*** Opening Material provided ***
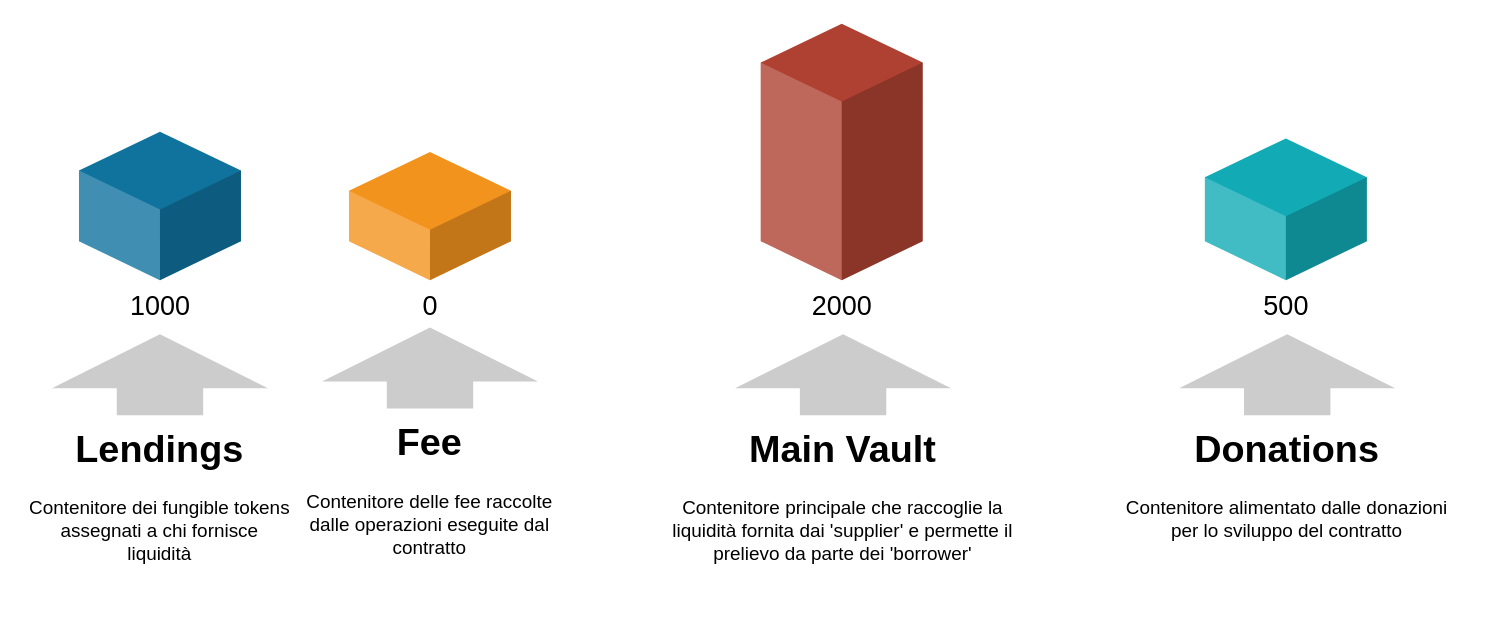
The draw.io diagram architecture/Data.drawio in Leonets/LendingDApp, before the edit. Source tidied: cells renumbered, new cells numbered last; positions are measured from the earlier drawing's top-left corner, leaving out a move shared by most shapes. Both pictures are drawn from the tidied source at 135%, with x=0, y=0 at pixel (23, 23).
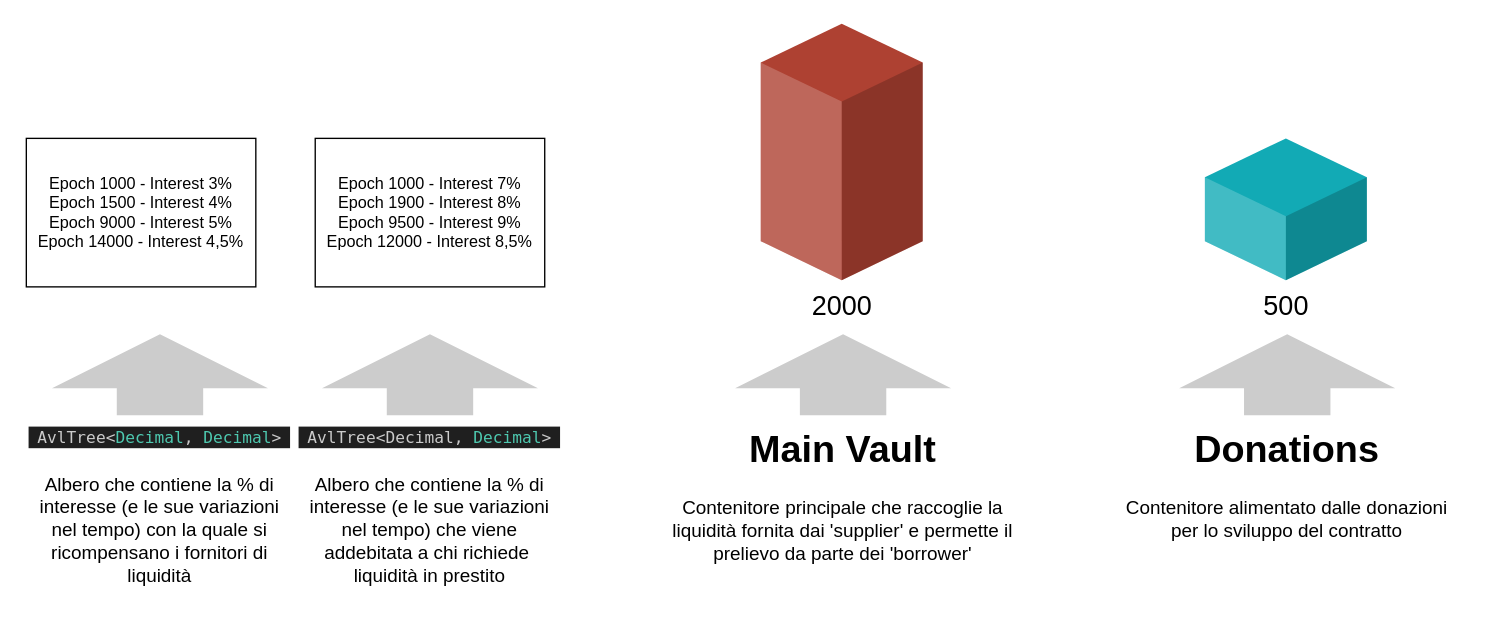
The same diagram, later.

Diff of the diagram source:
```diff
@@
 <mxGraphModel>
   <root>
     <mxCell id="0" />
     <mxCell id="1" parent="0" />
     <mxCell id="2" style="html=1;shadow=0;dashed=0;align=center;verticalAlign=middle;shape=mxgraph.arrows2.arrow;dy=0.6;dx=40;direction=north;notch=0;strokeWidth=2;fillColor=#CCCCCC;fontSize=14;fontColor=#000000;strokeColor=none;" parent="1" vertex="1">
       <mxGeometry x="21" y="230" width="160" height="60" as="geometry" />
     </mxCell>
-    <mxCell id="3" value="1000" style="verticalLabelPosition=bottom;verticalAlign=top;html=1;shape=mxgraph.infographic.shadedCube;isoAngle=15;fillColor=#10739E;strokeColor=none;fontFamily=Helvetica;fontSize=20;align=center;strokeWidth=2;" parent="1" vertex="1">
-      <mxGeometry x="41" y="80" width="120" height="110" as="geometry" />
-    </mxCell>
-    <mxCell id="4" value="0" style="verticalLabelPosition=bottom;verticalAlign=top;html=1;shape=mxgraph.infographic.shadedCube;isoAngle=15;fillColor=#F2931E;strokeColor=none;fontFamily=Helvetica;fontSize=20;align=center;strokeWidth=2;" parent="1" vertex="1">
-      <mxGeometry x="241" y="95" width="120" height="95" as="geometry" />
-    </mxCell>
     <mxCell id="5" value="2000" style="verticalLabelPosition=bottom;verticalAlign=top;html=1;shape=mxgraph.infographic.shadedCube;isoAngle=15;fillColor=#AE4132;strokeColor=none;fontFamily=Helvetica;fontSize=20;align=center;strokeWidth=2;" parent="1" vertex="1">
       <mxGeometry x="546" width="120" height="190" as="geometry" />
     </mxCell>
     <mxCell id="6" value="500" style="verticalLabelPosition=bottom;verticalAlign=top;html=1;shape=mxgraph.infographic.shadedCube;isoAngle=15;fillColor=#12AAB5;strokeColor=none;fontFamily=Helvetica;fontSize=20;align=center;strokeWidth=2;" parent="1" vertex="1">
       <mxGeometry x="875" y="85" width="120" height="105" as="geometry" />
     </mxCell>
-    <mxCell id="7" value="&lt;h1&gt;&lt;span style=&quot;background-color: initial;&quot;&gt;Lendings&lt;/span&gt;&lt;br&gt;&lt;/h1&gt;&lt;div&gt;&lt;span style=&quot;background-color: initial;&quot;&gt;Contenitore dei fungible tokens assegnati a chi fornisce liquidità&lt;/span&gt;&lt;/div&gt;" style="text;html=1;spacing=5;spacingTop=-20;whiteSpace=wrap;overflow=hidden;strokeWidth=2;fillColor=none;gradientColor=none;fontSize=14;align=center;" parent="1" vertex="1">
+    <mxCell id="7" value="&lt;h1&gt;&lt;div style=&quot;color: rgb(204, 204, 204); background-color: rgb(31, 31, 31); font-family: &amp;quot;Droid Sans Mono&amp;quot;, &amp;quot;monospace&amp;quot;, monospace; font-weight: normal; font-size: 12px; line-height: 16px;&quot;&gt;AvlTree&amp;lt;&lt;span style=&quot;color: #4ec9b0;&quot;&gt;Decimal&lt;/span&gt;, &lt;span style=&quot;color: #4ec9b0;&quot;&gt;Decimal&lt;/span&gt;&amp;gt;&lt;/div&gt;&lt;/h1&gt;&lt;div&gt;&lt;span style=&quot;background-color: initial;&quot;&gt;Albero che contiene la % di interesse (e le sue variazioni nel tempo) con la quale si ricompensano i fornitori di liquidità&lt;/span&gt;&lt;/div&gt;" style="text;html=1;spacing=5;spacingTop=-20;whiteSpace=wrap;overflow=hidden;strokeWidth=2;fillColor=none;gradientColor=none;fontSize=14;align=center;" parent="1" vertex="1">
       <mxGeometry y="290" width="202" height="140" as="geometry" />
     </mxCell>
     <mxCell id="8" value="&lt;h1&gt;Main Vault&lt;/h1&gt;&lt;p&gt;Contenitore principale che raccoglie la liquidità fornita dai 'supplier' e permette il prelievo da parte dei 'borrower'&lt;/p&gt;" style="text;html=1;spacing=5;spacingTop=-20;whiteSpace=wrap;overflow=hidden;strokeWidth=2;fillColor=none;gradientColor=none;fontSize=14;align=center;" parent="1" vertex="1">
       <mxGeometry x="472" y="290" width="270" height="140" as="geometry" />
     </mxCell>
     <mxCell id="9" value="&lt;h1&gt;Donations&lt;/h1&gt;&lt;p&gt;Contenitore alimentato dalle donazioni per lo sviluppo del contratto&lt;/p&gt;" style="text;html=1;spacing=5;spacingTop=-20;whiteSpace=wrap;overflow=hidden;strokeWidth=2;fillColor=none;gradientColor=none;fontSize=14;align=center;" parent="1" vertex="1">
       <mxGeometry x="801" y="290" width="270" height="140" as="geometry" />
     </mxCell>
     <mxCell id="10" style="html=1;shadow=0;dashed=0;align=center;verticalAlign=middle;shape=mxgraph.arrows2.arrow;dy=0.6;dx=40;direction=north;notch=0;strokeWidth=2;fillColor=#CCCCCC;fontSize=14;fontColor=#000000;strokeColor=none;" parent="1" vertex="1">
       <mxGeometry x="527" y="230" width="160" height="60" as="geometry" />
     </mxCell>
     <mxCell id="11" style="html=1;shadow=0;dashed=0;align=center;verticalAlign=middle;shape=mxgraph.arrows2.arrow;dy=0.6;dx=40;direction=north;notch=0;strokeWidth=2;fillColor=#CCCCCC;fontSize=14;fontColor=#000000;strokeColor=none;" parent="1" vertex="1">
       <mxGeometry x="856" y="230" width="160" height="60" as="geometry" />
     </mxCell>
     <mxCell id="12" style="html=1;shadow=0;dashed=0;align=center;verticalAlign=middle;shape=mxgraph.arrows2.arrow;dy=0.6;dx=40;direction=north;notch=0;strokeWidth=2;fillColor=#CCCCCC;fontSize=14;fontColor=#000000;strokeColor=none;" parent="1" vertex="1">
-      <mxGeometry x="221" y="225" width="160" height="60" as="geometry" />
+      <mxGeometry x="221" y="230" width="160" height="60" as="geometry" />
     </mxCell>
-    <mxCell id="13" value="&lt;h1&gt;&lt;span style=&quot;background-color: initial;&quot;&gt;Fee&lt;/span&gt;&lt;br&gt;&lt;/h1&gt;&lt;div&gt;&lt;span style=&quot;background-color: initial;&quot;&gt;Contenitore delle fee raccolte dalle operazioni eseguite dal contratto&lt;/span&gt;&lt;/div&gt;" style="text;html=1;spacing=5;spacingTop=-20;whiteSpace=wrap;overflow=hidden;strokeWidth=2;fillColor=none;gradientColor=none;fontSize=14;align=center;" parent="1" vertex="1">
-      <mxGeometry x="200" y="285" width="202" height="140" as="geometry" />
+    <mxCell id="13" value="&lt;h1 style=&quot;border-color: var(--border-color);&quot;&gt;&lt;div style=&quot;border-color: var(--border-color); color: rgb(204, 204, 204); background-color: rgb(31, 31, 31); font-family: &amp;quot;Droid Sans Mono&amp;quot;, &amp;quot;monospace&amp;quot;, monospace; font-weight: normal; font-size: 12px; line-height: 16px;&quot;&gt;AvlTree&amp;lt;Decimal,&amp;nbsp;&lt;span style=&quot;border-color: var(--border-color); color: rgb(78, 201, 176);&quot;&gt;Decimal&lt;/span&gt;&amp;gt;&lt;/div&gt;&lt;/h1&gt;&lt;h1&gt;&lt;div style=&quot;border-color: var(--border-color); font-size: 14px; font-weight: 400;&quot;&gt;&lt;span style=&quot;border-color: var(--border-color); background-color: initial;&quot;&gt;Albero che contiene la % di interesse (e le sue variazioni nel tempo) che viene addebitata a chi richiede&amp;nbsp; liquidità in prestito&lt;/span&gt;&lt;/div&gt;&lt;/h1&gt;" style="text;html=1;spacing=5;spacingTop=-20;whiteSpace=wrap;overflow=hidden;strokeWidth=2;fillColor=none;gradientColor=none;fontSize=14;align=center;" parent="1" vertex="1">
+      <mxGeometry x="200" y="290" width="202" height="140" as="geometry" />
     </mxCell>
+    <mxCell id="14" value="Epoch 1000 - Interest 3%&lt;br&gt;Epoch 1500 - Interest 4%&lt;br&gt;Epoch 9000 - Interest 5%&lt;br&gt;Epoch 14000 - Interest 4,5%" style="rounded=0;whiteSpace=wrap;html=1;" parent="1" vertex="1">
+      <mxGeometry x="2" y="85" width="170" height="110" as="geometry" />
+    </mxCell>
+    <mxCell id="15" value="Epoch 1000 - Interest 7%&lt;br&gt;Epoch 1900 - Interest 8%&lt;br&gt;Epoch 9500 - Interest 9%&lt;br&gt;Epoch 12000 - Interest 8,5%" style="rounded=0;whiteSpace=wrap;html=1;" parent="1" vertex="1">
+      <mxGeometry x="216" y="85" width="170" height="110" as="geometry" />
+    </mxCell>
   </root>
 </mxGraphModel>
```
*** Closing Material provided ***
*** Opening Material provided ***
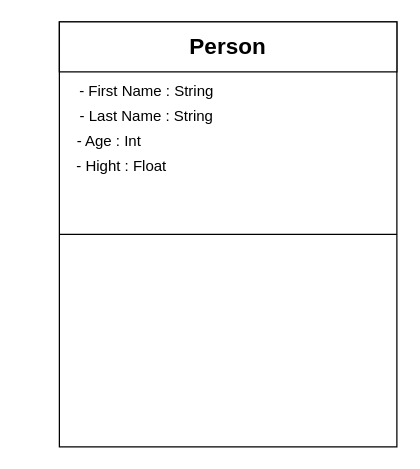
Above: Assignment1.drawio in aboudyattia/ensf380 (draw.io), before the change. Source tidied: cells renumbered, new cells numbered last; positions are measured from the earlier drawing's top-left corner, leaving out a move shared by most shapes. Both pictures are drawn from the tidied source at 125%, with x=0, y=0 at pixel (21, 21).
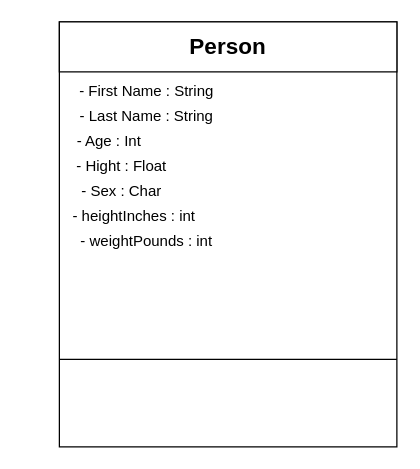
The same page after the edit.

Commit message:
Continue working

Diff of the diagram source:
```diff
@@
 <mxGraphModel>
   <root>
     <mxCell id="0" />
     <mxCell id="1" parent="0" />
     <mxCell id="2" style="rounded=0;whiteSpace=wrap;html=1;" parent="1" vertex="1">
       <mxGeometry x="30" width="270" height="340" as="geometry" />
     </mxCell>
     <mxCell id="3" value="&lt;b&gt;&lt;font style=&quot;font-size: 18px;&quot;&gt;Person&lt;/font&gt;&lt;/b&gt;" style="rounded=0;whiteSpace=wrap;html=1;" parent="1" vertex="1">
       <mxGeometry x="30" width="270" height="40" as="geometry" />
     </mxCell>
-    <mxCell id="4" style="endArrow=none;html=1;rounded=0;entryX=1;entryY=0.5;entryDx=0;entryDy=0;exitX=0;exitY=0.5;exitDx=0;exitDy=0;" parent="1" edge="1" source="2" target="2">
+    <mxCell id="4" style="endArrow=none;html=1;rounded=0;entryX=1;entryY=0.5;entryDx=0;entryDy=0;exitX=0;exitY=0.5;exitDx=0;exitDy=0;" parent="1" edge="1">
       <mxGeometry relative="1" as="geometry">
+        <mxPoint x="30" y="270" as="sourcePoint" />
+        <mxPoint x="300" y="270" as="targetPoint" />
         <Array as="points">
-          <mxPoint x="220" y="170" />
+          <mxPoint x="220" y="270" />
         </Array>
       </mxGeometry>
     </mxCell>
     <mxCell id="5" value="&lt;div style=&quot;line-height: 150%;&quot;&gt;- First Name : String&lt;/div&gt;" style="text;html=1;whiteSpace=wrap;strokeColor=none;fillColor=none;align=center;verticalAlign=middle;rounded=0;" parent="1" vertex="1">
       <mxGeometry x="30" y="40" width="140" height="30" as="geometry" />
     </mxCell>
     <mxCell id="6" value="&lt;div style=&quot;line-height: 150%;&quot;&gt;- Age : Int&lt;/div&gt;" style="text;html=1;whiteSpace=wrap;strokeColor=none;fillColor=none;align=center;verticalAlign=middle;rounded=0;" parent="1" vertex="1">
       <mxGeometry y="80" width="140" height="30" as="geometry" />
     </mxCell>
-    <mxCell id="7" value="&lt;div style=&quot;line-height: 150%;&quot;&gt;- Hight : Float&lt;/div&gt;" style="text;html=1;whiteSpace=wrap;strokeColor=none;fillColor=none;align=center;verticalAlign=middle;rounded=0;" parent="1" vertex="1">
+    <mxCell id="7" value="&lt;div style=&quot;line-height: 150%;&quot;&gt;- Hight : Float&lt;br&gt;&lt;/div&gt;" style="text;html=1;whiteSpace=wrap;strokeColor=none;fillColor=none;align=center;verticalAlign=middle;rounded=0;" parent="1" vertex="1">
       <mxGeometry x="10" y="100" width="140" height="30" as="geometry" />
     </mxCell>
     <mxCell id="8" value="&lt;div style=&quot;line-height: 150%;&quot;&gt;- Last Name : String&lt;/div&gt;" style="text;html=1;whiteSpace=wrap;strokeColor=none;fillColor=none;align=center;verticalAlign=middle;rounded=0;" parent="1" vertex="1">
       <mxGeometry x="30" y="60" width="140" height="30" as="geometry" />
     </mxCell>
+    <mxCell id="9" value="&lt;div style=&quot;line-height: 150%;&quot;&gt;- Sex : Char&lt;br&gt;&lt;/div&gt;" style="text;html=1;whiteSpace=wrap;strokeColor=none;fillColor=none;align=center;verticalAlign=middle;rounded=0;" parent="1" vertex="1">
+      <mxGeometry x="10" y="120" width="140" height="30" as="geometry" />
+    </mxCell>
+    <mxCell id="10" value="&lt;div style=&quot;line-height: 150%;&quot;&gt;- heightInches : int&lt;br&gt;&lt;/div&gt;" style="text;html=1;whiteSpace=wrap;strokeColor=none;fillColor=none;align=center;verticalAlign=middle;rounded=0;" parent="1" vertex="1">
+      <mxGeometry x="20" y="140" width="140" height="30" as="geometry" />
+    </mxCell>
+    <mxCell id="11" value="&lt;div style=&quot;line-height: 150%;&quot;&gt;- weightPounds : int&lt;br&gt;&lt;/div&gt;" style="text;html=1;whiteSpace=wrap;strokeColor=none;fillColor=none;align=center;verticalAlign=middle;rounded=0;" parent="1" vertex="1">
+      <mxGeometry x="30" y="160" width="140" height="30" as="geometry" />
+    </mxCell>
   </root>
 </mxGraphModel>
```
*** Closing Material provided ***
Look through the entries above; find each line with the word "mxPoint" and copy it.

Problem solution:
+        <mxPoint x="30" y="270" as="sourcePoint" />
+        <mxPoint x="300" y="270" as="targetPoint" />
-          <mxPoint x="220" y="170" />
+          <mxPoint x="220" y="270" />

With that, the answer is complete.